From its etymology:
mid-12c., "the exercise of authority in vindication of right by assigning reward or punishment;" also "quality of being fair and just," from Old French justice "justice, legal rights, jurisdiction" (11c.), from Latin iustitia "righteousness, equity," from iustus "upright, just" (see just (adj.)). The Old French word had widespread senses, including "uprightness, equity, vindication of right, court of justice, judge." The word began to be used in English c.1200 as a title for a judicial officer. Meaning "right order, equity" is late 14c. Justice of the peace first attested early 14c. In the Mercian hymns, Latin iustitia is glossed by Old English rehtwisnisse. To do justice to (someone or something) "render fully and fairly showing due appreciation" is from 1670s.

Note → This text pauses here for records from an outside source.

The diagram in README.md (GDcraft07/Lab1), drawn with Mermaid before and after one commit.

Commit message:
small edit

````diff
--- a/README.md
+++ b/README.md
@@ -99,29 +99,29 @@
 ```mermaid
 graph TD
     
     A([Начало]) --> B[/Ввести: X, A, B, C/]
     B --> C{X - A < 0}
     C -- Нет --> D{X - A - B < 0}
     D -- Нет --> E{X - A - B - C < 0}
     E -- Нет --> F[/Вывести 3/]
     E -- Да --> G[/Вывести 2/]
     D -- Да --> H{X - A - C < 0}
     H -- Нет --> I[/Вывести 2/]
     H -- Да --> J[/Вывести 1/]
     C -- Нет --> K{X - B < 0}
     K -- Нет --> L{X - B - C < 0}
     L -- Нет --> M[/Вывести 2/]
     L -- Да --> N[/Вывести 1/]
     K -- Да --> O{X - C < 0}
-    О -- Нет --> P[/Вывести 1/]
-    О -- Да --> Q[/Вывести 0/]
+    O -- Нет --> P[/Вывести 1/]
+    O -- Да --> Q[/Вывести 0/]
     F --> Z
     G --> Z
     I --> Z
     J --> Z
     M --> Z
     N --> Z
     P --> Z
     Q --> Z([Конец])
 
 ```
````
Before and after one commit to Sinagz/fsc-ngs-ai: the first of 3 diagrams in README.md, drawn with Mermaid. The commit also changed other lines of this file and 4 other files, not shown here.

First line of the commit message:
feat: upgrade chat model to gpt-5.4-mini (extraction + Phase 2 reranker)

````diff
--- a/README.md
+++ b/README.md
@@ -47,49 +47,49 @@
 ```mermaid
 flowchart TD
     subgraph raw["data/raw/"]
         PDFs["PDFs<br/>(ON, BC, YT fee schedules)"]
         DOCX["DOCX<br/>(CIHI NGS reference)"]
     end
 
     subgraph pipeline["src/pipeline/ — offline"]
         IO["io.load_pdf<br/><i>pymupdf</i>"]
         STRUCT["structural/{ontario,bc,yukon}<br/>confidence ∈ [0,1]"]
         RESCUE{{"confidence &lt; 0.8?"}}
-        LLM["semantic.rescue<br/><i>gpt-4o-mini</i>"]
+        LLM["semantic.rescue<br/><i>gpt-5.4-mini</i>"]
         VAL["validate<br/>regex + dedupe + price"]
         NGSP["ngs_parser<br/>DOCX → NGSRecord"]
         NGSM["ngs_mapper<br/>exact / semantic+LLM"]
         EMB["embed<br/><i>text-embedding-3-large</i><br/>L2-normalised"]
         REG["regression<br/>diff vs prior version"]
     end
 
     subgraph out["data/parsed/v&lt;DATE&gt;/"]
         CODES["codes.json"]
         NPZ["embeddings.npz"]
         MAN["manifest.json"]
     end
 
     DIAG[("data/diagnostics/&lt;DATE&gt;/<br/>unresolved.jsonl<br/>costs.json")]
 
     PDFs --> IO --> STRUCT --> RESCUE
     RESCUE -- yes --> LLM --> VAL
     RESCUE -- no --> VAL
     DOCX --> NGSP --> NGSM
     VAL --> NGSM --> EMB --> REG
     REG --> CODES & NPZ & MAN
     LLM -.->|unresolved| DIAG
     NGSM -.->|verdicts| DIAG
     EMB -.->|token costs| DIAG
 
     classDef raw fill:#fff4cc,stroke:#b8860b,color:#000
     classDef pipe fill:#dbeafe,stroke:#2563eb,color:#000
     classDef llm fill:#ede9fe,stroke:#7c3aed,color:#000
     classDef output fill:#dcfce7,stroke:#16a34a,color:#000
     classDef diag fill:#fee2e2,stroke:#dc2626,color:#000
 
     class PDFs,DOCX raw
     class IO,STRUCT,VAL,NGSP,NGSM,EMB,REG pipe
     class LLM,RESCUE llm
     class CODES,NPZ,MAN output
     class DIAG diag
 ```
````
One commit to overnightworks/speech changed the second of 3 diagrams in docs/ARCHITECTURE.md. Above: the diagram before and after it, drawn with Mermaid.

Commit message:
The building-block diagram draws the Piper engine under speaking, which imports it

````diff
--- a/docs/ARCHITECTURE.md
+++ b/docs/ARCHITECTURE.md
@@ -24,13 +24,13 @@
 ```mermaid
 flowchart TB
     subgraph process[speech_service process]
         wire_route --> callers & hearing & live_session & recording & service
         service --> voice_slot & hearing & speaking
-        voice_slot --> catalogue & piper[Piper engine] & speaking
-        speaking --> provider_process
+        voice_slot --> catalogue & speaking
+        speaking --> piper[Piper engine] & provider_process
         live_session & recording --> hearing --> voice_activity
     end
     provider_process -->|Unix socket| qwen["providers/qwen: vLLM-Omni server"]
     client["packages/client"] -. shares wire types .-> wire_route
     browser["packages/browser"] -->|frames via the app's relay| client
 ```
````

So its use to represent a judicial officer predates its more abstract use by a couple of centuries (which was also when the word just appears to have announced itself).